» The task
Lines in the listing below that hold "annotating" are the ones to copy.
[Start of section]
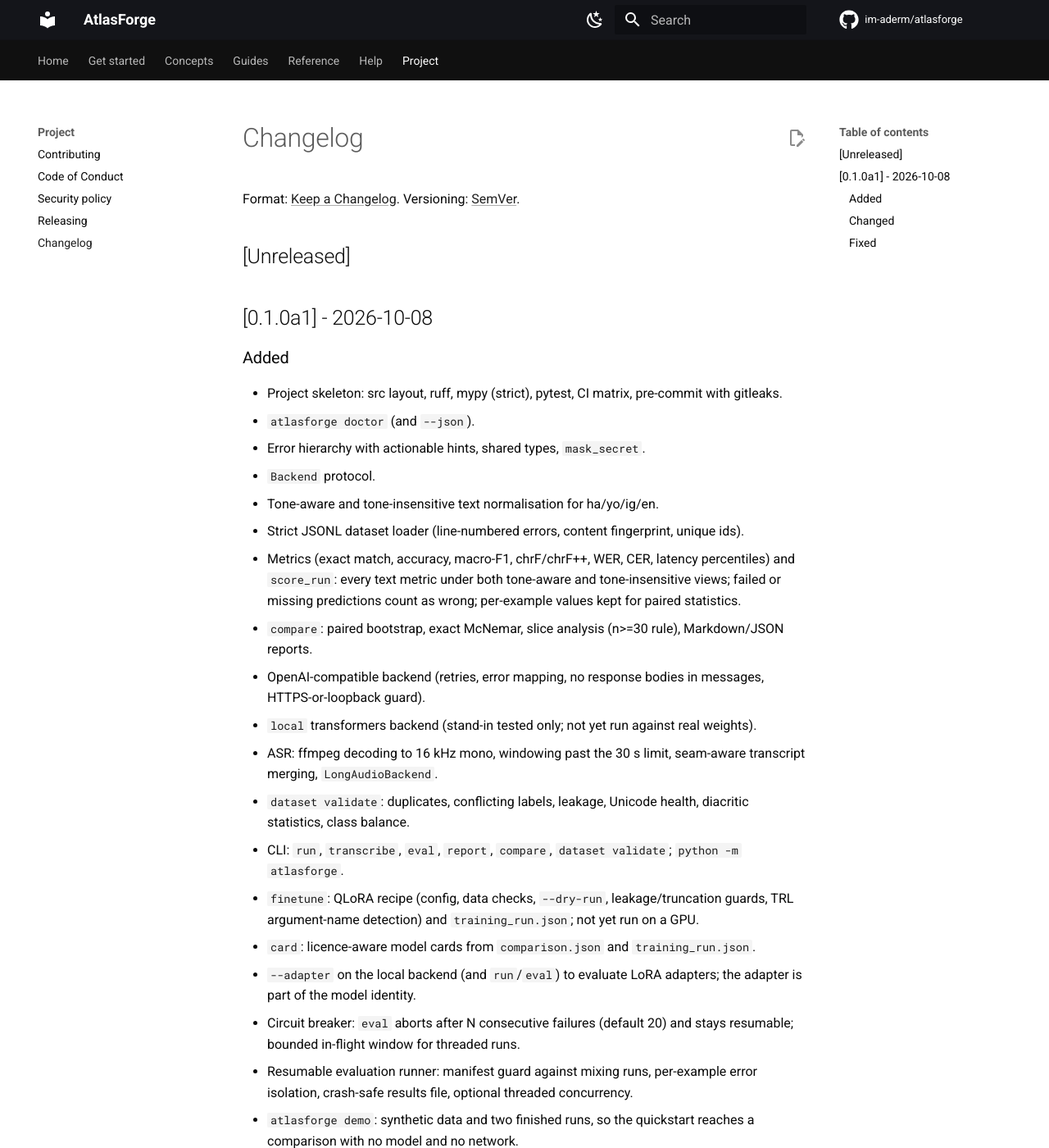
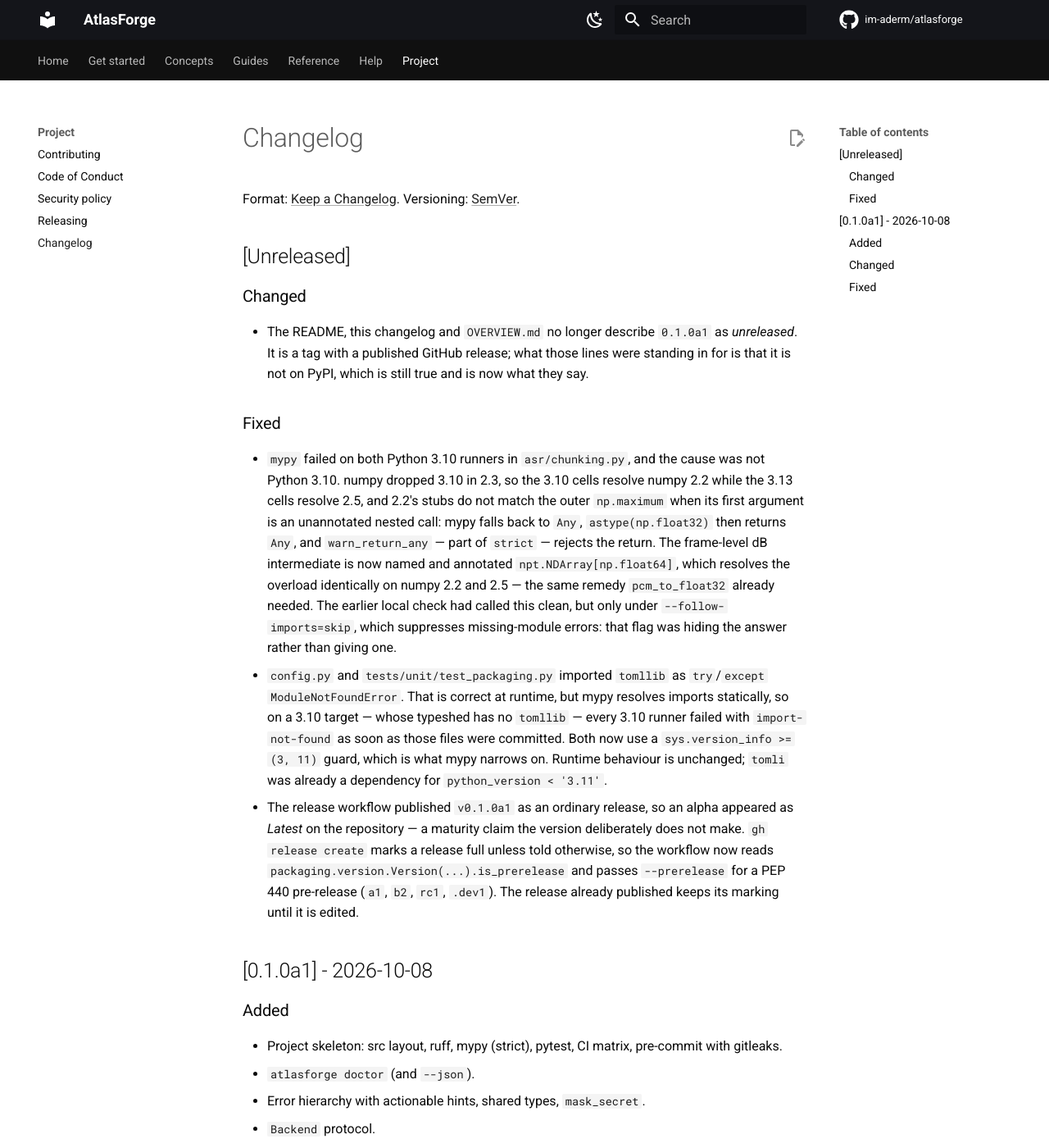
Before and after one commit to Brainers-Labs/atlasforge, an MkDocs documentation site: the page built from docs/project/changelog.md, in a window 1280 px wide and 1400 px high. Shown: the whole window at 82% size. Built offline with MkDocs 1.6.1 and Material for MkDocs 9.7.7, drawn with Linux system fonts in a browser that asks for light colours; comment, search, counter and statistics services are not loaded.

Commit message:
Fix the py3.10 mypy failure: it was numpy 2.2's stubs, not Python 3.10
CI on both 3.10 runners failed at mypy with

    src/atlasforge/asr/chunking.py:117: error: Returning Any from function
    declared to return "ndarray[tuple[int, ...], dtype[floating[_32Bit]]]"
    [no-any-return]

The tomllib guard in 9685f0e was necessary but was not the cause. Checking the
old `try`/`except` form and the new `sys.version_info` form side by side under
`--python-version 3.10` reproduces CI's import-not-found on the first and
reports Success on the second, so that fix holds and there are no other
3.10-specific errors.

The discriminator is numpy, not Python. numpy dropped 3.10 in 2.3, so the 3.10
cells resolve numpy 2.2 while the 3.13 cells resolve 2.5. Holding Python fixed
at 3.12 and swapping only the stubs flips the result: clean on 2.5, failing on
2.2. In 2.2 the outer `np.maximum` does not match when its first argument is an
unannotated nested call, so mypy falls back to `Any`, `astype(np.float32)`
returns `Any`, and `warn_return_any` rejects the return.

Naming and annotating the dB intermediate as `npt.NDArray[np.float64]` makes
the overload resolve: the revealed type of the whole chain is now identical
under 2.2 and 2.5. That is a repair rather than a suppression -- annotating
only the final result also silences the error, and was discarded for that
reason. `pcm_to_float32` in 7356c88 needed the same remedy.

The earlier local check called this clean under `--follow-imports=skip`, which
suppresses missing-module errors: the flag was hiding the answer rather than
giving one.

Verified: mypy clean on numpy 2.2 at `--python-version` 3.10 and 3.12, and on
numpy 2.5 at 3.12; ruff and ruff format clean; 1332 tests pass; `mkdocs build
--strict` clean.

Also drops "unreleased" for 0.1.0a1 from the README, OVERVIEW.md and this
changelog, which the tag and its published release made false.

Co-Authored-By: Claude Code <noreply@anthropic.com>

```diff
--- a/CHANGELOG.md
+++ b/CHANGELOG.md
@@ -3,6 +3,14 @@
 Format: [Keep a Changelog](https://keepachangelog.com/). Versioning: [SemVer](https://semver.org/).
 
 ## [Unreleased]
+
+### Changed
+- The README, this changelog and `OVERVIEW.md` no longer describe `0.1.0a1` as *unreleased*. It is a tag with a published GitHub release; what those lines were standing in for is that it is not on PyPI, which is still true and is now what they say.
+
+### Fixed
+- `mypy` failed on both Python 3.10 runners in `asr/chunking.py`, and the cause was not Python 3.10. numpy dropped 3.10 in 2.3, so the 3.10 cells resolve numpy 2.2 while the 3.13 cells resolve 2.5, and 2.2's stubs do not match the outer `np.maximum` when its first argument is an unannotated nested call: mypy falls back to `Any`, `astype(np.float32)` then returns `Any`, and `warn_return_any` — part of `strict` — rejects the return. The frame-level dB intermediate is now named and annotated `npt.NDArray[np.float64]`, which resolves the overload identically on numpy 2.2 and 2.5 — the same remedy `pcm_to_float32` already needed. The earlier local check had called this clean, but only under `--follow-imports=skip`, which suppresses missing-module errors: that flag was hiding the answer rather than giving one.
+- `config.py` and `tests/unit/test_packaging.py` imported `tomllib` as `try`/`except ModuleNotFoundError`. That is correct at runtime, but mypy resolves imports statically, so on a 3.10 target — whose typeshed has no `tomllib` — every 3.10 runner failed with `import-not-found` as soon as those files were committed. Both now use a `sys.version_info >= (3, 11)` guard, which is what mypy narrows on. Runtime behaviour is unchanged; `tomli` was already a dependency for `python_version < '3.11'`.
+- The release workflow published `v0.1.0a1` as an ordinary release, so an alpha appeared as *Latest* on the repository — a maturity claim the version deliberately does not make. `gh release create` marks a release full unless told otherwise, so the workflow now reads `packaging.version.Version(...).is_prerelease` and passes `--prerelease` for a PEP 440 pre-release (`a1`, `b2`, `rc1`, `.dev1`). The release already published keeps its marking until it is edited.
 
 ## [0.1.0a1] - 2026-10-08
 
```
Also changed, not shown: other parts of CHANGELOG.md (+1 -1 lines), OVERVIEW.md (+1 -1 lines), README.md (+1 -1 lines), 1 other file.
[End of section]
» Final answer
Naming and annotating the dB intermediate as `npt.NDArray[np.float64]` makes
under 2.2 and 2.5. That is a repair rather than a suppression -- annotating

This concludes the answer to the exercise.